Women, health and housing

"If you put a woman who is fleeing something as desperate as domestic violence into temporary housing… imagine that environment and the impact on a child’s life."

Kristine Wellington, former Head of Children, Families and Safeguarding at Hackney CVS, on supporting women’s health and housing in Hackney


Please tell us more about your work with children, women and housing.

As part of our work with children and families we have identified a need to support women on particular issues.
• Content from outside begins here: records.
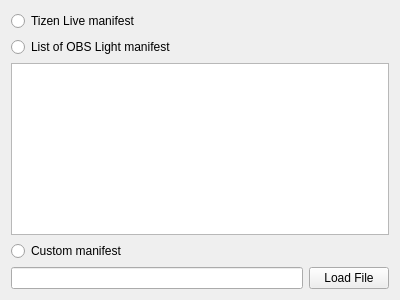
The window that obslight/ObsLightGui/ui/wizard_chooseManifest.ui (ronan22/obs-light) describes before a commit, drawn with Qt 5.
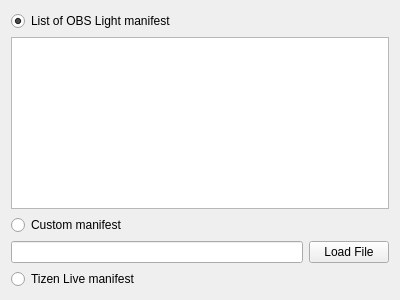
The same window after the commit.

Diff of the .ui file:
```diff
--- a/obslight/ObsLightGui/ui/wizard_chooseManifest.ui
+++ b/obslight/ObsLightGui/ui/wizard_chooseManifest.ui
@@ -25,6 +25,9 @@
      <property name="text">
       <string>List of OBS Light manifest</string>
      </property>
+     <property name="checked">
+      <bool>true</bool>
+     </property>
     </widget>
    </item>
    <item row="5" column="0" colspan="2">
@@ -47,7 +50,7 @@
      </property>
     </widget>
    </item>
-   <item row="3" column="0">
+   <item row="9" column="0">
     <widget class="QRadioButton" name="liveManifestButton">
      <property name="text">
       <string>Tizen Live manifest</string>
```
Left out of the diff: 6 changed lines with no effect on the pictures.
Housing is a key factor in determining whether children, especially in their early years, have mental health issues.

Putting children into hostel accommodation, not for short periods of time, but for very long periods of time, can result in those children having lifetime mental health issues and needing specialist mental health intervention in primary school and secondary school.

How does temporary accommodation impact on the mother?

If you put a woman who is fleeing something as desperate as domestic violence into temporary housing, which is not temporary even – we’ve had mothers and their children in hostels for six years – imagine that environment and the impact on their life.

The link between women, health and housing is very important because very often professionals focus on the children, but they don’t focus on the adult’s needs.

We assume a child is in temporary accommodation for around six months. Six years! This has a detrimental impact on a child’s and the mother’s life. When we hear those case studies it makes me feel tearful – people come into Hackney CVS – a woman came in and she was literally pulling her hair out. Organisations like Shelter can help her.

What can Hackney CVS and the voluntary sector do to support women facing these types of situations?

We realise now that a lot of frontline organisations are tying to contain and support mothers with these issues, but what we really need is to combine this with the influence and expertise of national organisations like Shelter.

When we’ve taken families to Shelter, they are able to bypass the blocks that families face and to access housing solutions.

We are having an event to bring together frontline organisations, who don’t always have all the information they need to help, together with Shelter so that we can have quicker pathways for children and their mothers.

We still need to think more about supporting the mother’s mental health or the father’s mental health. But we are starting by addressing women, health and housing because that’s the reality.